Mayo Clinic lifts blood donation restriction based on European travel history

(ABC 6 News) – For anyone who wants to donate blood but can’t because of European travel in the 1980s and 1990s, those restrictions will be a thing of the past, according to an announcement by Mayo Clinic on Wednesday.

The Food and Drug Administration (FDA) set blood donation eligibility rules in 1999 preventing some people from donating who traveled or lived in the United Kingdom, France or Ireland during a certain set of time after a variant of Creutzfeldt-Jakob disease, also known as “mad cow disease,” was first reported in the U.K. in 1996.

The FDA has since removed that restriction on donating blood, so people previously impacted by this restriction can now donate blood through Mayo Clinic. The new eligibility requirements took effect Monday, April 3.

Rules around blood donation are constantly changing as new data becomes available to the FDA and Mayo Clinic. “The FDA has been periodically updating these blood donor rules as the rates of this disease [a variant of Creutzfeldt-Jakob disease] have dropped worldwide,” said Justin Juskewitch, M.D., Ph.D.

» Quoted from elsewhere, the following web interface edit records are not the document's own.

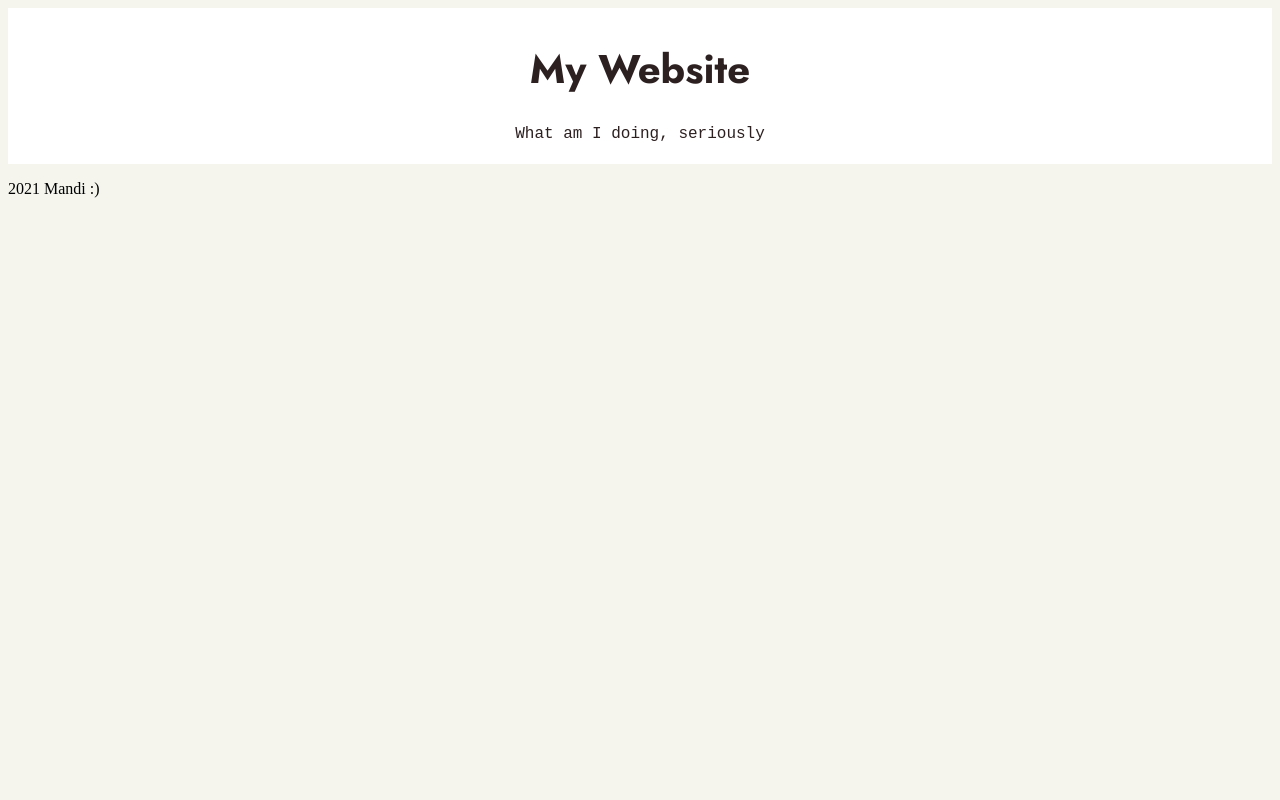
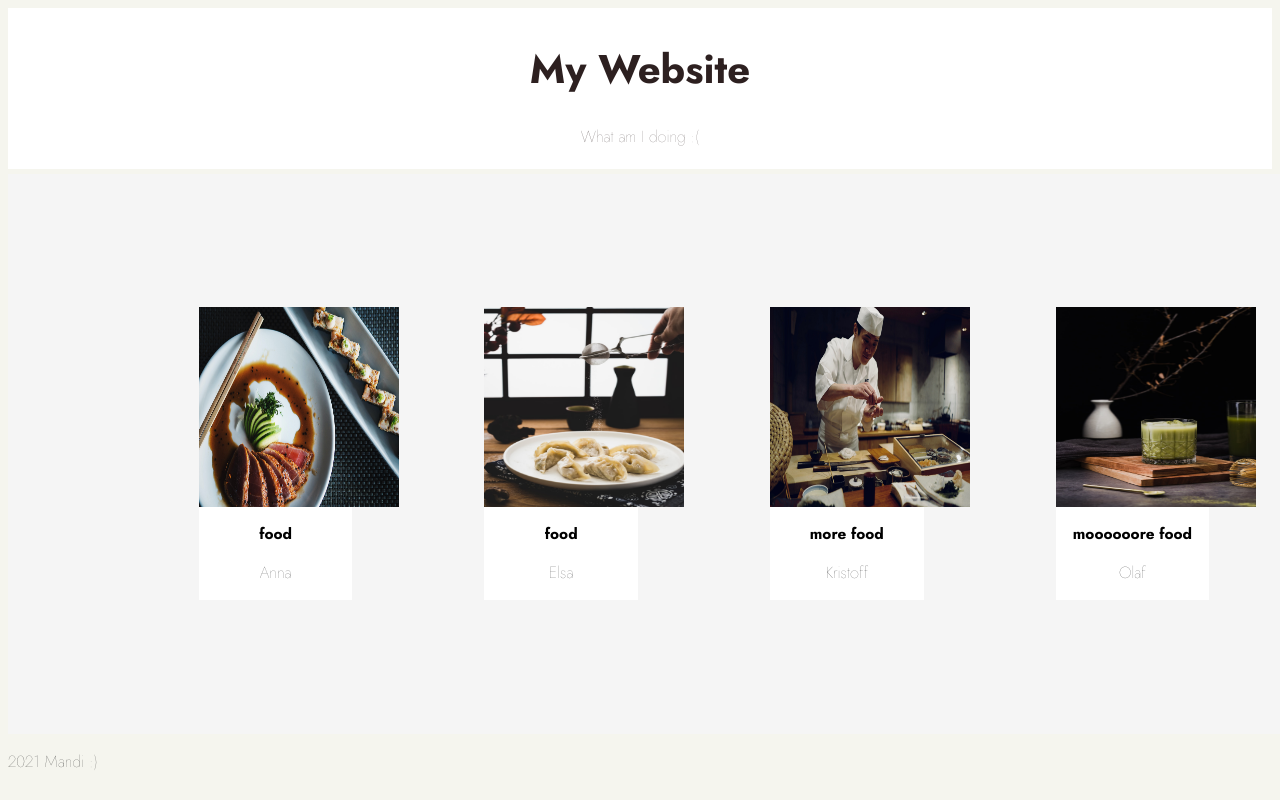
Before and after one commit to amandaprintz/Ichiban, a PHP site: page / in a window 1280 px wide. Run offline with PHP 8.4, Linux system fonts and the light colour scheme.

Commit message:
deletedimages

```diff
--- a/index.php
+++ b/index.php
@@ -3,7 +3,7 @@
 
 <head>
     <meta charset="utf-8" />
-    <meta name="viewport" content="width=device-width, initial-scale=1.0" />
+    <meta name="viewport" content="width=device-width, initial-scale=1">
     <meta property="og:title" content="My first project" />
     <meta property="og:description" content="This is my first HTML class" />
     <title>First assignment</title>
@@ -15,9 +15,35 @@
 
     <div class="header">
         <h1>My Website</h1>
-        <p>What am I doing, seriously</p>
+        <p>What am I doing :(</p>
     </div>
 
+    <main>
+        <article>
+            <img src="images/sashimi.jpeg" alt="Kristen Bell" />
+            <h2>food</h2>
+            <p>Anna</p>
+        </article>
+
+        <article>
+            <img src="images/gyoza.jpeg" alt="Idina Menzel" />
+            <h2>food</h2>
+            <p>Elsa</p>
+        </article>
+
+        <article>
+            <img src="images/chef.jpeg" alt="Jonathan Groff" />
+            <h2>more food</h2>
+            <p>Kristoff</p>
+        </article>
+
+        <article>
+            <img src="images/matcha.jpeg" alt="Josh Gad" />
+            <h2>moooooore food</h2>
+            <p>Olaf</p>
+        </article>
+
+    </main>
 
 </body>
 
--- a/style.css
+++ b/style.css
@@ -1,7 +1,16 @@
+* {
+  box-sizing: border-box;
+}
+
+
 body {
   background-color: #F5F5EE;
     max-width: 100%;
     overflow-x: hidden;
+}
+
+header {
+  width: 100%;
 }
 
 
@@ -21,6 +30,16 @@ h1 {
   font-family: "Jost";
 }
 
+h2 {
+  font-family: "Jost";
+}
+
+p {
+  font-family: "Jost";
+  size: 16px;
+  font-weight: 100;
+}
+
 
 .header {
   padding: 5px; /* some padding */
@@ -34,3 +53,39 @@ h1 {
 .header h1 {
   font-size: 40px;
 }
+
+main {
+  align-items: center;
+  background-color: #f5f5f5;
+  display: flex;
+  height: 70vh;
+  justify-content: center;
+  width: 100vw;
+  margin-top: 5px;
+}
+
+article {
+  background-color: #fff;
+  margin-left: 122px;
+  margin-right: 10px;
+  text-align: center;
+  transition: all 200ms ease;
+  width: 12vw;
+}
+}
+
+article:hover {
+  box-shadow: 0 5px 15px rgba(0, 0, 0, 0.2);
+  transform: scale(1.1);
+}
+
+img {
+  width: 200px;
+  height: 200px;
+  position: relative;
+}
+
+h2 {
+  font-size: 1.2vw;
+  margin-bottom: 5px;
+}
```
Also changed, not shown: moodswings/fearful.png (deleted), moodswings/happy.png (deleted), moodswings/playful.png (deleted), moodswings/sick-removebg-preview.png (deleted), moodswings/sick2.png (deleted), moodswings/sleepy.png (deleted), 1 other file.
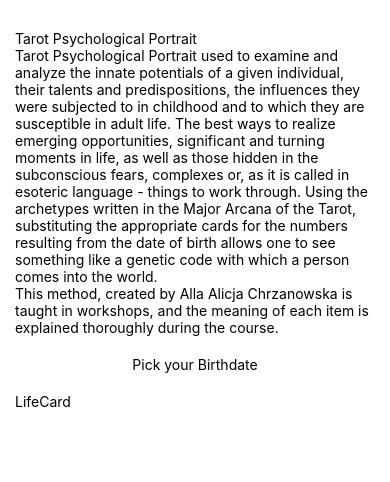
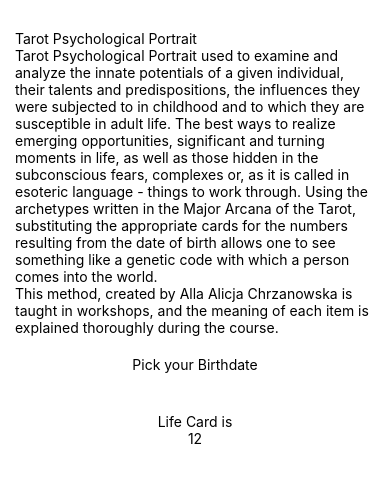
Before and after one commit to mae-rwen/tarotPortraitMobile, a React Native app: screen / in a window 390 px wide. Shown: the top 482 px of the page. Built offline with nearby package versions, Linux system fonts and the light colour scheme.

Commit message:
lifecard number

```diff
--- a/components/LifeCard.tsx
+++ b/components/LifeCard.tsx
@@ -1,10 +1,16 @@
-import { View, Text } from 'react-native'
-import React from 'react'
+import { View, Text } from "react-native";
+import React from "react";
+import styles from "../styles/styles";
 
-export default function LifeCard() {
+interface LifeCardProps {
+  lifeCard: number;
+}
+
+export default function LifeCard({ lifeCard }: LifeCardProps) {
   return (
-    <View>
-      <Text>LifeCard</Text>
+    <View style={styles.lifeCardContainer}>
+      <Text>Life Card is</Text>
+      <Text>{lifeCard}</Text>
     </View>
-  )
+  );
 }
--- a/components/MainScreen.tsx
+++ b/components/MainScreen.tsx
@@ -8,16 +8,43 @@ import LifeCard from "./LifeCard";
 export default function MainScreen() {
   const [selectedDate, setSelectedDate] = useState<Date | null>(null);
 
+  const birthDate = "22.12.1989";
+  //"22.12.1989";
+  //(selectedDate?.toLocaleDateString("de-DE") || "")
 
-   const [day, month, year] = (selectedDate?.toLocaleDateString("de-DE") || "")
-   .split(".")
-   .map(part => parseInt(part, 10));
+  const [day, month, year] = birthDate
+    .split(".")
+    .map((part) => parseInt(part, 10));
+
+  const getLifeCard = () => {
+    let num = birthDate
+      .split("")
+      .filter((val) => val !== ".")
+      .reduce((acc, curr) => {
+        return acc + Number(curr);
+      }, 0);
+    while (num > 22) {
+      num -= 22;
+    }
+    return num;
+  };
+  getLifeCard();
+
+  const lifeCard: number = getLifeCard();
+  // console.log(`Life Card is ${lifeCard}`);
+  // console.log(typeof lifeCard);
 
   return (
     <ScrollView style={styles.mainContainer}>
       <Introduction />
-      <DatePicker selectedDate={selectedDate} setSelectedDate={setSelectedDate} day={day} month={month} year={year}/>
-      <LifeCard/>
+      <DatePicker
+        selectedDate={selectedDate}
+        setSelectedDate={setSelectedDate}
+        day={day}
+        month={month}
+        year={year}
+      />
+      <LifeCard lifeCard={lifeCard}/>
     </ScrollView>
   );
 }
--- a/styles/styles.ts
+++ b/styles/styles.ts
@@ -13,7 +13,11 @@ const styles = StyleSheet.create({
   datePickerContainer:{
     margin: 20,
     alignItems: "center",
-  }
+  },
+  lifeCardContainer: {
+    margin: 20,
+    alignItems: "center",
+  },
 });
 
 export default styles;
```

After one deferral, many potential donors assume they will never be able to donate and unfortunately stop checking. Dr. Juskewitch said people who have previously been deferred from donating blood should check to see if their eligibility status has changed.